Your objective
Please reproduce the listing below exactly, leaving out every picture.

Given records

::::::::

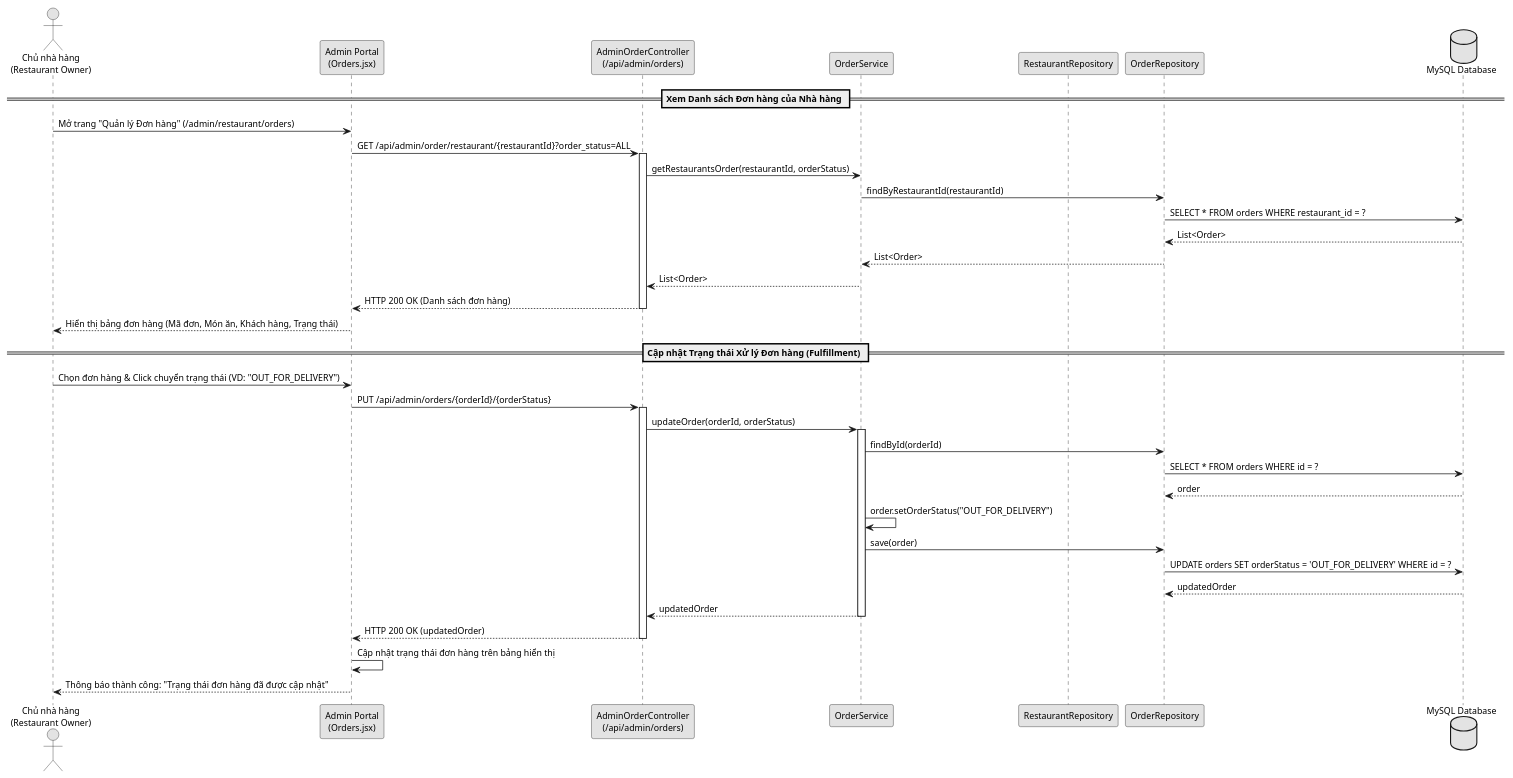
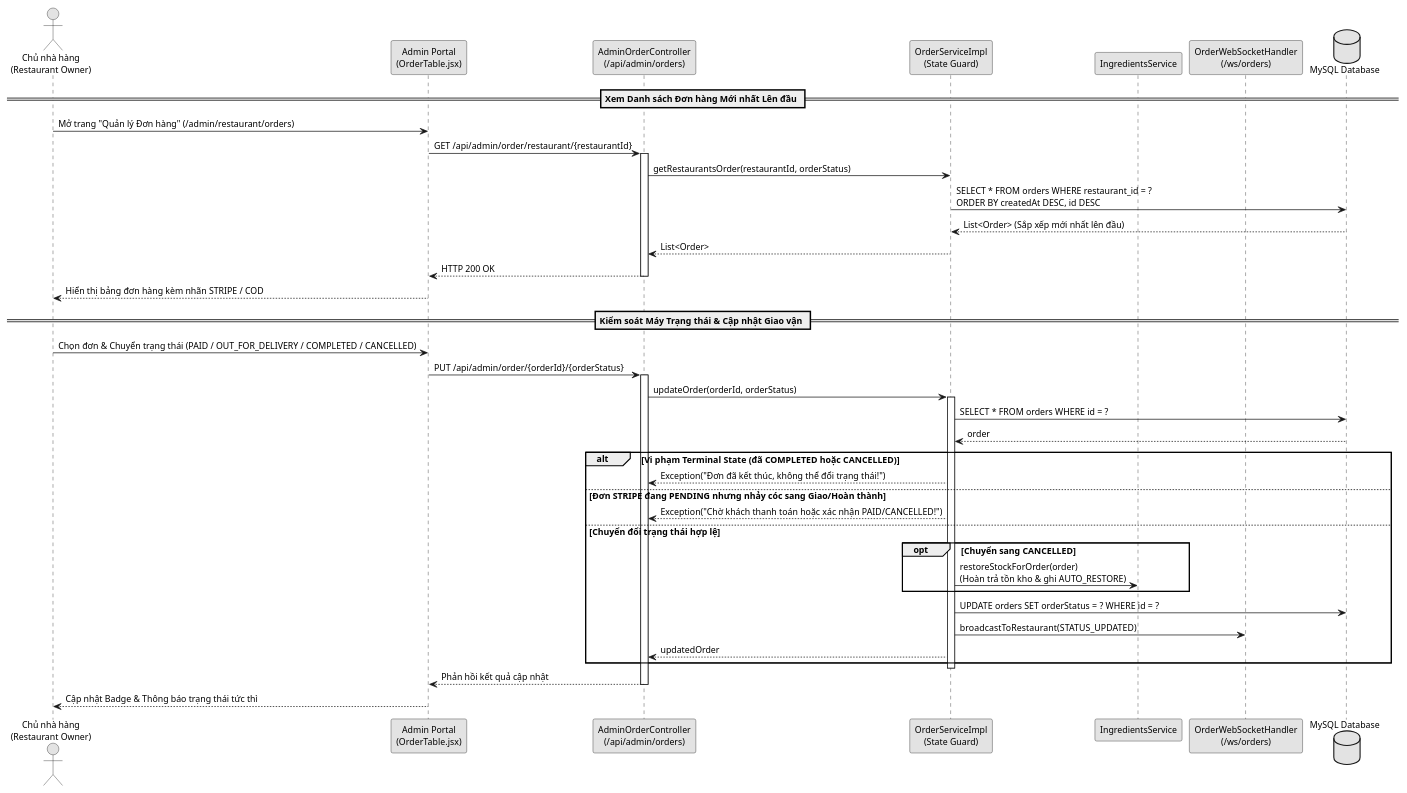
Before and after one commit to lequocanh1401/Online-Food-Ordering: the diagram in uet-graduation-thesis/figures/fig_sequence_order_status.puml, drawn with PlantUML. The commit also changed 22 other files, not shown here.

Commit message:
docs(thesis): dong bo toan bo bao cao, so do UML/ERD va anh chup giao dien thuc te voi phien ban he thong moi nhat

```diff
--- a/uet-graduation-thesis/figures/fig_sequence_order_status.puml
+++ b/uet-graduation-thesis/figures/fig_sequence_order_status.puml
@@ -1,55 +1,52 @@
 @startuml
 skinparam monochrome true
 skinparam shadowing false
 skinparam defaultFontName "Segoe UI"
 skinparam DefaultFontSize 12
 
 actor "Chủ nhà hàng\n(Restaurant Owner)" as owner
-participant "Admin Portal\n(Orders.jsx)" as adminUI
+participant "Admin Portal\n(OrderTable.jsx)" as adminUI
 participant "AdminOrderController\n(/api/admin/orders)" as adminOrderCtrl
-participant "OrderService" as orderSvc
-participant "RestaurantRepository" as restRepo
-participant "OrderRepository" as orderRepo
+participant "OrderServiceImpl\n(State Guard)" as orderSvc
+participant "IngredientsService" as ingSvc
+participant "OrderWebSocketHandler\n(/ws/orders)" as wsHandler
 database "MySQL Database" as db
 
-== Xem Danh sách Đơn hàng của Nhà hàng ==
+== Xem Danh sách Đơn hàng Mới nhất Lên đầu ==
 owner -> adminUI : Mở trang "Quản lý Đơn hàng" (/admin/restaurant/orders)
-adminUI -> adminOrderCtrl : GET /api/admin/order/restaurant/{restaurantId}?order_status=ALL
+adminUI -> adminOrderCtrl : GET /api/admin/order/restaurant/{restaurantId}
 activate adminOrderCtrl
+adminOrderCtrl -> orderSvc : getRestaurantsOrder(restaurantId, orderStatus)
+orderSvc -> db : SELECT * FROM orders WHERE restaurant_id = ?\nORDER BY createdAt DESC, id DESC
+db --> orderSvc : List<Order> (Sắp xếp mới nhất lên đầu)
+orderSvc --> adminOrderCtrl : List<Order>
+adminOrderCtrl --> adminUI : HTTP 200 OK
+deactivate adminOrderCtrl
+adminUI --> owner : Hiển thị bảng đơn hàng kèm nhãn STRIPE / COD
 
-adminOrderCtrl -> orderSvc : getRestaurantsOrder(restaurantId, orderStatus)
-orderSvc -> orderRepo : findByRestaurantId(restaurantId)
-orderRepo -> db : SELECT * FROM orders WHERE restaurant_id = ?
-db --> orderRepo : List<Order>
-orderRepo --> orderSvc : List<Order>
-orderSvc --> adminOrderCtrl : List<Order>
-adminOrderCtrl --> adminUI : HTTP 200 OK (Danh sách đơn hàng)
-deactivate adminOrderCtrl
-adminUI --> owner : Hiển thị bảng đơn hàng (Mã đơn, Món ăn, Khách hàng, Trạng thái)
-
-== Cập nhật Trạng thái Xử lý Đơn hàng (Fulfillment) ==
-owner -> adminUI : Chọn đơn hàng & Click chuyển trạng thái (VD: "OUT_FOR_DELIVERY")
-adminUI -> adminOrderCtrl : PUT /api/admin/orders/{orderId}/{orderStatus}
+== Kiểm soát Máy Trạng thái & Cập nhật Giao vận ==
+owner -> adminUI : Chọn đơn & Chuyển trạng thái (PAID / OUT_FOR_DELIVERY / COMPLETED / CANCELLED)
+adminUI -> adminOrderCtrl : PUT /api/admin/order/{orderId}/{orderStatus}
 activate adminOrderCtrl
-
 adminOrderCtrl -> orderSvc : updateOrder(orderId, orderStatus)
 activate orderSvc
+orderSvc -> db : SELECT * FROM orders WHERE id = ?
+db --> orderSvc : order
 
-orderSvc -> orderRepo : findById(orderId)
-orderRepo -> db : SELECT * FROM orders WHERE id = ?
-db --> orderRepo : order
-
-orderSvc -> orderSvc : order.setOrderStatus("OUT_FOR_DELIVERY")
-orderSvc -> orderRepo : save(order)
-orderRepo -> db : UPDATE orders SET orderStatus = 'OUT_FOR_DELIVERY' WHERE id = ?
-db --> orderRepo : updatedOrder
-
-orderSvc --> adminOrderCtrl : updatedOrder
+alt Vi phạm Terminal State (đã COMPLETED hoặc CANCELLED)
+    orderSvc --> adminOrderCtrl : Exception("Đơn đã kết thúc, không thể đổi trạng thái!")
+else Đơn STRIPE đang PENDING nhưng nhảy cóc sang Giao/Hoàn thành
+    orderSvc --> adminOrderCtrl : Exception("Chờ khách thanh toán hoặc xác nhận PAID/CANCELLED!")
+else Chuyển đổi trạng thái hợp lệ
+    opt Chuyển sang CANCELLED
+        orderSvc -> ingSvc : restoreStockForOrder(order)\n(Hoàn trả tồn kho & ghi AUTO_RESTORE)
+    end
+    orderSvc -> db : UPDATE orders SET orderStatus = ? WHERE id = ?
+    orderSvc -> wsHandler : broadcastToRestaurant(STATUS_UPDATED)
+    orderSvc --> adminOrderCtrl : updatedOrder
+end
 deactivate orderSvc
-
-adminOrderCtrl --> adminUI : HTTP 200 OK (updatedOrder)
+adminOrderCtrl --> adminUI : Phản hồi kết quả cập nhật
 deactivate adminOrderCtrl
-
-adminUI -> adminUI : Cập nhật trạng thái đơn hàng trên bảng hiển thị
-adminUI --> owner : Thông báo thành công: "Trạng thái đơn hàng đã được cập nhật"
+adminUI --> owner : Cập nhật Badge & Thông báo trạng thái tức thì
 @enduml
```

::::::::

The answer
Before and after one commit to lequocanh1401/Online-Food-Ordering: the diagram in uet-graduation-thesis/figures/fig_sequence_order_status.puml, drawn with PlantUML. The commit also changed 22 other files, not shown here.

Commit message:
docs(thesis): dong bo toan bo bao cao, so do UML/ERD va anh chup giao dien thuc te voi phien ban he thong moi nhat

```diff
--- a/uet-graduation-thesis/figures/fig_sequence_order_status.puml
+++ b/uet-graduation-thesis/figures/fig_sequence_order_status.puml
@@ -1,55 +1,52 @@
 @startuml
 skinparam monochrome true
 skinparam shadowing false
 skinparam defaultFontName "Segoe UI"
 skinparam DefaultFontSize 12
 
 actor "Chủ nhà hàng\n(Restaurant Owner)" as owner
-participant "Admin Portal\n(Orders.jsx)" as adminUI
+participant "Admin Portal\n(OrderTable.jsx)" as adminUI
 participant "AdminOrderController\n(/api/admin/orders)" as adminOrderCtrl
-participant "OrderService" as orderSvc
-participant "RestaurantRepository" as restRepo
-participant "OrderRepository" as orderRepo
+participant "OrderServiceImpl\n(State Guard)" as orderSvc
+participant "IngredientsService" as ingSvc
+participant "OrderWebSocketHandler\n(/ws/orders)" as wsHandler
 database "MySQL Database" as db
 
-== Xem Danh sách Đơn hàng của Nhà hàng ==
+== Xem Danh sách Đơn hàng Mới nhất Lên đầu ==
 owner -> adminUI : Mở trang "Quản lý Đơn hàng" (/admin/restaurant/orders)
-adminUI -> adminOrderCtrl : GET /api/admin/order/restaurant/{restaurantId}?order_status=ALL
+adminUI -> adminOrderCtrl : GET /api/admin/order/restaurant/{restaurantId}
 activate adminOrderCtrl
+adminOrderCtrl -> orderSvc : getRestaurantsOrder(restaurantId, orderStatus)
+orderSvc -> db : SELECT * FROM orders WHERE restaurant_id = ?\nORDER BY createdAt DESC, id DESC
+db --> orderSvc : List<Order> (Sắp xếp mới nhất lên đầu)
+orderSvc --> adminOrderCtrl : List<Order>
+adminOrderCtrl --> adminUI : HTTP 200 OK
+deactivate adminOrderCtrl
+adminUI --> owner : Hiển thị bảng đơn hàng kèm nhãn STRIPE / COD
 
-adminOrderCtrl -> orderSvc : getRestaurantsOrder(restaurantId, orderStatus)
-orderSvc -> orderRepo : findByRestaurantId(restaurantId)
-orderRepo -> db : SELECT * FROM orders WHERE restaurant_id = ?
-db --> orderRepo : List<Order>
-orderRepo --> orderSvc : List<Order>
-orderSvc --> adminOrderCtrl : List<Order>
-adminOrderCtrl --> adminUI : HTTP 200 OK (Danh sách đơn hàng)
-deactivate adminOrderCtrl
-adminUI --> owner : Hiển thị bảng đơn hàng (Mã đơn, Món ăn, Khách hàng, Trạng thái)
-
-== Cập nhật Trạng thái Xử lý Đơn hàng (Fulfillment) ==
-owner -> adminUI : Chọn đơn hàng & Click chuyển trạng thái (VD: "OUT_FOR_DELIVERY")
-adminUI -> adminOrderCtrl : PUT /api/admin/orders/{orderId}/{orderStatus}
+== Kiểm soát Máy Trạng thái & Cập nhật Giao vận ==
+owner -> adminUI : Chọn đơn & Chuyển trạng thái (PAID / OUT_FOR_DELIVERY / COMPLETED / CANCELLED)
+adminUI -> adminOrderCtrl : PUT /api/admin/order/{orderId}/{orderStatus}
 activate adminOrderCtrl
-
 adminOrderCtrl -> orderSvc : updateOrder(orderId, orderStatus)
 activate orderSvc
+orderSvc -> db : SELECT * FROM orders WHERE id = ?
+db --> orderSvc : order
 
-orderSvc -> orderRepo : findById(orderId)
-orderRepo -> db : SELECT * FROM orders WHERE id = ?
-db --> orderRepo : order
-
-orderSvc -> orderSvc : order.setOrderStatus("OUT_FOR_DELIVERY")
-orderSvc -> orderRepo : save(order)
-orderRepo -> db : UPDATE orders SET orderStatus = 'OUT_FOR_DELIVERY' WHERE id = ?
-db --> orderRepo : updatedOrder
-
-orderSvc --> adminOrderCtrl : updatedOrder
+alt Vi phạm Terminal State (đã COMPLETED hoặc CANCELLED)
+    orderSvc --> adminOrderCtrl : Exception("Đơn đã kết thúc, không thể đổi trạng thái!")
+else Đơn STRIPE đang PENDING nhưng nhảy cóc sang Giao/Hoàn thành
+    orderSvc --> adminOrderCtrl : Exception("Chờ khách thanh toán hoặc xác nhận PAID/CANCELLED!")
+else Chuyển đổi trạng thái hợp lệ
+    opt Chuyển sang CANCELLED
+        orderSvc -> ingSvc : restoreStockForOrder(order)\n(Hoàn trả tồn kho & ghi AUTO_RESTORE)
+    end
+    orderSvc -> db : UPDATE orders SET orderStatus = ? WHERE id = ?
+    orderSvc -> wsHandler : broadcastToRestaurant(STATUS_UPDATED)
+    orderSvc --> adminOrderCtrl : updatedOrder
+end
 deactivate orderSvc
-
-adminOrderCtrl --> adminUI : HTTP 200 OK (updatedOrder)
+adminOrderCtrl --> adminUI : Phản hồi kết quả cập nhật
 deactivate adminOrderCtrl
-
-adminUI -> adminUI : Cập nhật trạng thái đơn hàng trên bảng hiển thị
-adminUI --> owner : Thông báo thành công: "Trạng thái đơn hàng đã được cập nhật"
+adminUI --> owner : Cập nhật Badge & Thông báo trạng thái tức thì
 @enduml
```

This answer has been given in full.